All About Squirrels
General Size / Appearance
Squirrels don’t look nearly as much like mice or rats, as rats and mice look like each other. A squirrel’s head is even blunter than a rat’s, and its eyes are proportionately larger. Squirrels have fur on their feet and tails, and their coat can be a mixture of gray and brown. Including their tails, adult squirrels are typically between 38 and 52 cm long (that is, 15 and 20 inches), larger than even adult rats.
Unlike rats and mice, a healthy squirrel will have a decidedly bushy tail. Said tail will be covered in thick, bristly fur that is similar in color to the fur on the rest of the squirrel’s body. When squirrels stand, crouch, or sit, their tails also tend to go up. Instead of being completely vertical, though, their tails will “flop” or curl over maybe 2/3 of the way up.
Besides the appearance of their tails, this is probably the easiest way to pick out a squirrel amongst rats and mice. Squirrels typically travel by bounding; their bodies move in an arc-like shape. It may even look like the squirrel is hopping instead of walking!
So, let’s say some kind of mystery rodent has made you their unwitting landlord. Chances are, you won’t be able to get a very good look at the creature the first time—or first few times—you cross paths with it. But if you’re determined to identify it, then here are some tips:

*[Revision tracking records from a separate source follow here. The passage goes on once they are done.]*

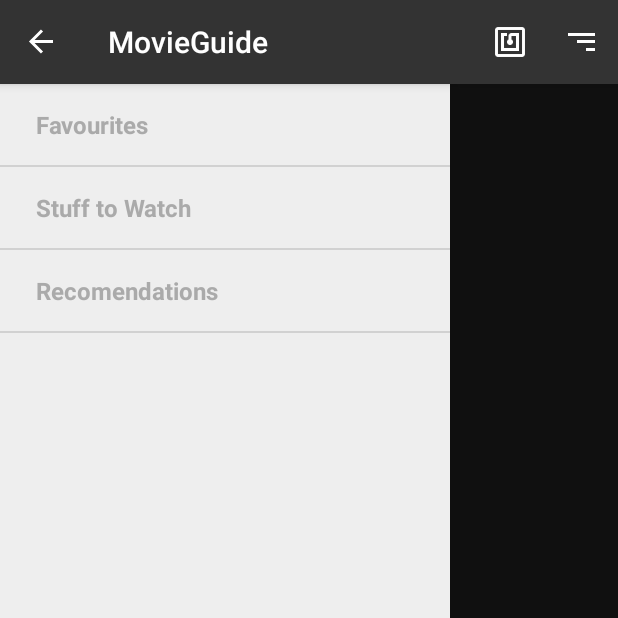
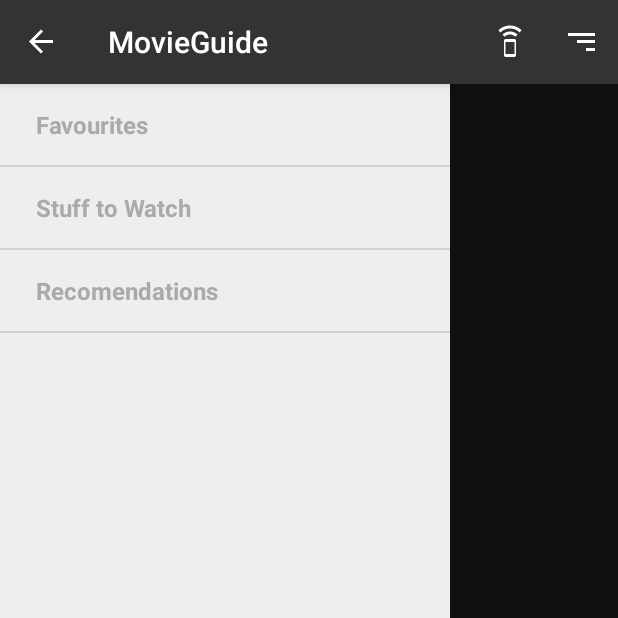
Before and after one commit to iistyler/Movie-and-TV-Guide, an Android app: the screen it shows after launch (MoviesListingActivity), with the side drawer open, on a phone screen of 412 x 824 dp, the top half of it. Run offline under Robolectric (Android 15) with nearby library versions, the phone set to English and light mode, and no system bars; our stand-ins replace ButterKnife, Dagger/Hilt's generated code; libraries missing offline, so code that uses them is left out: android.support.v7, rx.android.schedulers, rx.functions, rx.schedulers; pictures from the network do not load; 3 statements that could not run were skipped.

Commit message:
Changed NFC icon.

```diff
--- a/app/src/main/res/menu/menu_main.xml
+++ b/app/src/main/res/menu/menu_main.xml
@@ -4,7 +4,7 @@
           tools:context=".listing.MoviesListingActivity">
           <item
                 android:id="@+id/action_share"
-                android:icon="@drawable/ic_action_nfc"
+                android:icon="@drawable/ic_speaker_phone_white"
                 android:orderInCategory="100"
                 android:title="@string/action_filter"
                 app:showAsAction="always"/>
```
Also changed, not shown: app/src/main/res/drawable-hdpi/ic_action_nfc.png (deleted), app/src/main/res/drawable-hdpi/ic_speaker_phone_white.png (added), app/src/main/res/drawable-xhdpi/ic_action_nfc.png (deleted), app/src/main/res/drawable-xhdpi/ic_speaker_phone_white.png (added), app/src/main/res/drawable-xxhdpi/ic_action_nfc.png (deleted), app/src/main/res/drawable-xxhdpi/ic_speaker_phone_white.png (added), app/src/main/res/drawable-xxxhdpi/ic_action_nfc.png (deleted), app/src/main/res/drawable-xxxhdpi/ic_speaker_phone_white.png (added), 1 other file.
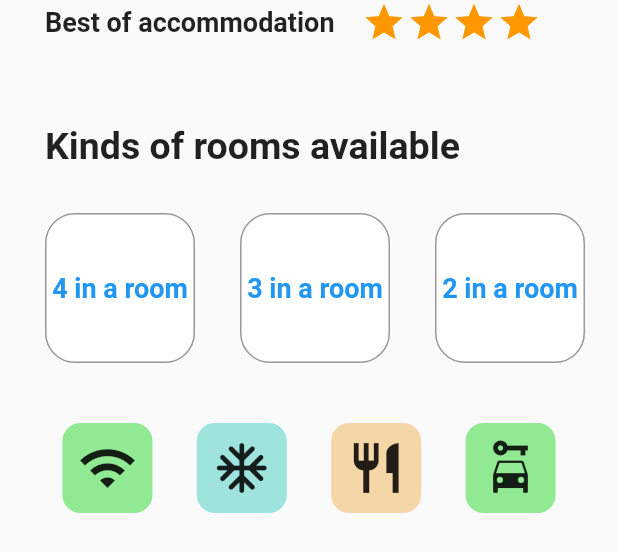
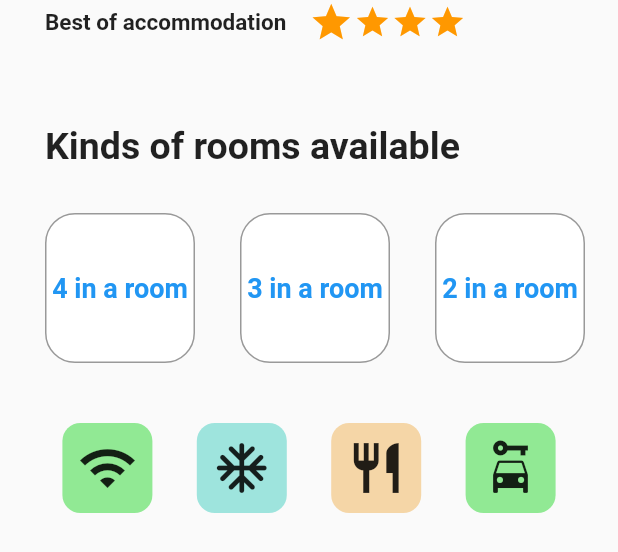
Before and after one commit to Formula-1-One/Formula1-Hostel-Booking-Frontend, a Flutter app: the HouseDetails widget shown alone on an empty page, opened directly with empty values, on a phone screen of 412 x 824 dp. Shown: the top 552 px of the screen. Run offline on Flutter 3.47's test engine with Material 2 defaults, Android fonts, the phone set to English and light mode, and no system bars; our stand-ins replace carousel_pro, get, hexcolor, otp_text_field, pdf, printing.

Commit message:
overflow fixed

```diff
--- a/lib/pages_hostel/screens.home/details/components/house_details.dart
+++ b/lib/pages_hostel/screens.home/details/components/house_details.dart
@@ -1,3 +1,5 @@
+// ignore_for_file: unused_import, unused_local_variable, unnecessary_import, prefer_const_constructors_in_immutables, use_key_in_widget_constructors
+
 import 'package:flutter/cupertino.dart';
 import 'package:flutter/material.dart';
 import 'package:hostel_booking_app_ui_f1/pages_booking/stepper_form.dart';
@@ -47,26 +49,26 @@ class _HouseDetailsState extends State<HouseDetails> {
                          Text(
                           'Best of accommodation',
                           style: TextStyle(
-                          fontSize: 18,
+                          fontSize: 15,
                           fontWeight: FontWeight.bold,
                           ),
                         ),
-                        SizedBox(width: 18,),
+                        SizedBox(width: 15,),
                            Icon(Icons.star,
                              color: Colors.orange,
                              size: 30,
                            ),
                             Icon(Icons.star,
                               color: Colors.orange,
-                              size: 30,
+                              size: 25,
                             ),
                             Icon(Icons.star,
                               color: Colors.orange,
-                              size: 30,
+                              size: 25,
                             ),
                             Icon(Icons.star,
                               color: Colors.orange,
-                              size: 30,
+                              size: 25,
                             )
                         ]
                       ),
```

- Look at its size. Yes, the pest probably won’t hold still long enough for you to get out a ruler or measuring tape, but your best estimate will be sufficient. If the mystery critter is 8 inches or less in length, it could be a mouse, a young rat or a young squirrel. If it’s larger than 8 inches, then it’s probably not a mouse.
- Look at its ear shape. Ears that are proportionately small compared to the animal’s head and body usually belong to rats and squirrels. Meanwhile, ears that are large or somewhat floppy-looking usually belong to mice.
- Look at its tail. If it’s bushy or fluffy, you’ve definitely got a squirrel on your hands. Thick tails that appear hairless suggest rats, and thin tails with visible fur may be mice.
- Watch its movements. An up-and-down, wave-like motion indicates a squirrel. “Normal” running and scurrying is indicative of mice or rats.
Despite their differences in size and behavior, rats, mice and squirrels are all capable of causing serious damage and spreading diseases when they take up residence in human homes. Determining your furry squatter’s species isn’t nearly as important as having them professionally evicted as soon as possible! Still, knowing what you’re dealing with can be somewhat comforting. You won’t feel guilty about tossing a “poor, defenseless baby animal” out of your home when you know that the “baby” is actually a fully-grown, adult mouse. Conversely, you can calm yourself with the knowledge that the animal you saw in your attic or garage was a normal-sized squirrel—not an enormous rat!
If mice, rats or squirrels are driving you nuts in Dallas, Ft. Worth, Houston or Amarillo then don’t delay—contact Chimney and Wildlife Specialists today!